BEGIN INPUT
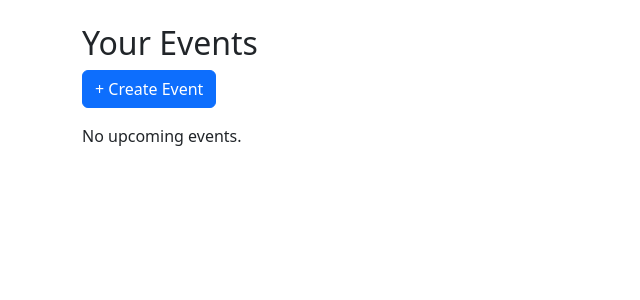
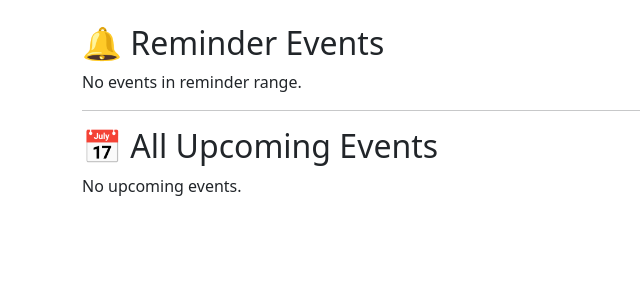
Before and after one commit to anfaruk00797-dev/LeadFlare, a Flask app: page /dashboard in a window 1280 px wide. Shown: the part 56-356 px from the top of the page, without its empty margins (0-640 px from the left). Run offline with Flask 3, Linux system fonts and the light colour scheme; a user stored in the database is signed in; data that the repository does not hold is empty.

Commit message:
update code dashboard

```diff
--- a/templates/dashboard.html
+++ b/templates/dashboard.html
@@ -1,17 +1,38 @@
 {% extends "base.html" %}
-
 {% block title %}Dashboard{% endblock %}
-
 {% block content %}
 
-<h2>Your Events</h2>
+<h2>🔔 Reminder Events</h2>
 
-<a href="{{ url_for('create_event') }}" class="btn btn-primary mb-3">
-    + Create Event
-</a>
+{% if reminder_events %}
+{% for event, days_left in reminder_events %}
+<div class="card mb-3 border-danger">
+    <div class="card-body">
+        <h5 class="card-title">
+            <a href="{{ url_for('event_detail', event_id=event.id) }}">
+                {{ event.title }}
+            </a>
+        </h5>
 
-{% if upcoming_events %}
-{% for event, days_left in upcoming_events %}
+        <p>
+            Date: {{ event.event_date }} <br>
+            <span class="text-danger fw-bold">
+                {{ days_left }} days left
+            </span>
+        </p>
+    </div>
+</div>
+{% endfor %}
+{% else %}
+<p>No events in reminder range.</p>
+{% endif %}
+
+<hr>
+
+<h2>📅 All Upcoming Events</h2>
+
+{% if all_upcoming_events %}
+{% for event, days_left in all_upcoming_events %}
 <div class="card mb-3">
     <div class="card-body">
         <h5 class="card-title">
@@ -20,15 +41,12 @@
             </a>
         </h5>
 
-        <p class="card-text">
+        <p>
             Date: {{ event.event_date }} <br>
-            <span class="text-danger">
-                {{ days_left }} days left
-            </span>
+            {{ days_left }} days left
         </p>
 
         <a href="{{ url_for('edit_event', event_id=event.id) }}" class="btn btn-warning btn-sm">Edit</a>
-
         <a href="{{ url_for('delete_event', event_id=event.id) }}" class="btn btn-danger btn-sm"
             onclick="return confirm('Delete this event?');">
             Delete
```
END INPUT
## TASK PROMPT
Word for word, copy out each record; do not include pictures.

## THE COMPLETED TASK
Before and after one commit to anfaruk00797-dev/LeadFlare, a Flask app: page /dashboard in a window 1280 px wide. Shown: the part 56-356 px from the top of the page, without its empty margins (0-640 px from the left). Run offline with Flask 3, Linux system fonts and the light colour scheme; a user stored in the database is signed in; data that the repository does not hold is empty.

Commit message:
update code dashboard

```diff
--- a/templates/dashboard.html
+++ b/templates/dashboard.html
@@ -1,17 +1,38 @@
 {% extends "base.html" %}
-
 {% block title %}Dashboard{% endblock %}
-
 {% block content %}
 
-<h2>Your Events</h2>
+<h2>🔔 Reminder Events</h2>
 
-<a href="{{ url_for('create_event') }}" class="btn btn-primary mb-3">
-    + Create Event
-</a>
+{% if reminder_events %}
+{% for event, days_left in reminder_events %}
+<div class="card mb-3 border-danger">
+    <div class="card-body">
+        <h5 class="card-title">
+            <a href="{{ url_for('event_detail', event_id=event.id) }}">
+                {{ event.title }}
+            </a>
+        </h5>
 
-{% if upcoming_events %}
-{% for event, days_left in upcoming_events %}
+        <p>
+            Date: {{ event.event_date }} <br>
+            <span class="text-danger fw-bold">
+                {{ days_left }} days left
+            </span>
+        </p>
+    </div>
+</div>
+{% endfor %}
+{% else %}
+<p>No events in reminder range.</p>
+{% endif %}
+
+<hr>
+
+<h2>📅 All Upcoming Events</h2>
+
+{% if all_upcoming_events %}
+{% for event, days_left in all_upcoming_events %}
 <div class="card mb-3">
     <div class="card-body">
         <h5 class="card-title">
@@ -20,15 +41,12 @@
             </a>
         </h5>
 
-        <p class="card-text">
+        <p>
             Date: {{ event.event_date }} <br>
-            <span class="text-danger">
-                {{ days_left }} days left
-            </span>
+            {{ days_left }} days left
         </p>
 
         <a href="{{ url_for('edit_event', event_id=event.id) }}" class="btn btn-warning btn-sm">Edit</a>
-
         <a href="{{ url_for('delete_event', event_id=event.id) }}" class="btn btn-danger btn-sm"
             onclick="return confirm('Delete this event?');">
             Delete
```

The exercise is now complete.